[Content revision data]
BEGIN

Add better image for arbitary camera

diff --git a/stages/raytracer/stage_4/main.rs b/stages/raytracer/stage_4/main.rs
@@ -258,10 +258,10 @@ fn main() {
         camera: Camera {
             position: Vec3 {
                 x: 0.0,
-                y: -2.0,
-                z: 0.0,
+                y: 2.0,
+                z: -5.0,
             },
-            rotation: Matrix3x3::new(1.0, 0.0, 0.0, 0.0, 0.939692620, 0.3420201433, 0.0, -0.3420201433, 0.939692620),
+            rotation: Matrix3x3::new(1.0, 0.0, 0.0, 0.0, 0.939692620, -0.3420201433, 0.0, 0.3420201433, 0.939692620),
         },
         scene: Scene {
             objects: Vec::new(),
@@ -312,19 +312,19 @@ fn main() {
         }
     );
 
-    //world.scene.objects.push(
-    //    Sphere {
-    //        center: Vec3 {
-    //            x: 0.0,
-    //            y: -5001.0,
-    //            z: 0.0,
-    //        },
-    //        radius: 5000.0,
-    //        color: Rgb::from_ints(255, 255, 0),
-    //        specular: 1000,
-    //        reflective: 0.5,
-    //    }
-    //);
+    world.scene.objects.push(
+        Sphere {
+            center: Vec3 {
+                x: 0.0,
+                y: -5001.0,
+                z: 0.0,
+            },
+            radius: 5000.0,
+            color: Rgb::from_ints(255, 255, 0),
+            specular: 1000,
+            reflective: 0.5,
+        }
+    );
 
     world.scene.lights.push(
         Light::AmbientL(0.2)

END

*YOUR TASK*. Repeat all the records. Match each line exactly.

*PROBLEM SOLUTION*.
Add better image for arbitary camera

diff --git a/stages/raytracer/stage_4/main.rs b/stages/raytracer/stage_4/main.rs
@@ -258,10 +258,10 @@ fn main() {
         camera: Camera {
             position: Vec3 {
                 x: 0.0,
-                y: -2.0,
-                z: 0.0,
+                y: 2.0,
+                z: -5.0,
             },
-            rotation: Matrix3x3::new(1.0, 0.0, 0.0, 0.0, 0.939692620, 0.3420201433, 0.0, -0.3420201433, 0.939692620),
+            rotation: Matrix3x3::new(1.0, 0.0, 0.0, 0.0, 0.939692620, -0.3420201433, 0.0, 0.3420201433, 0.939692620),
         },
         scene: Scene {
             objects: Vec::new(),
@@ -312,19 +312,19 @@ fn main() {
         }
     );
 
-    //world.scene.objects.push(
-    //    Sphere {
-    //        center: Vec3 {
-    //            x: 0.0,
-    //            y: -5001.0,
-    //            z: 0.0,
-    //        },
-    //        radius: 5000.0,
-    //        color: Rgb::from_ints(255, 255, 0),
-    //        specular: 1000,
-    //        reflective: 0.5,
-    //    }
-    //);
+    world.scene.objects.push(
+        Sphere {
+            center: Vec3 {
+                x: 0.0,
+                y: -5001.0,
+                z: 0.0,
+            },
+            radius: 5000.0,
+            color: Rgb::from_ints(255, 255, 0),
+            specular: 1000,
+            reflective: 0.5,
+        }
+    );
 
     world.scene.lights.push(
         Light::AmbientL(0.2)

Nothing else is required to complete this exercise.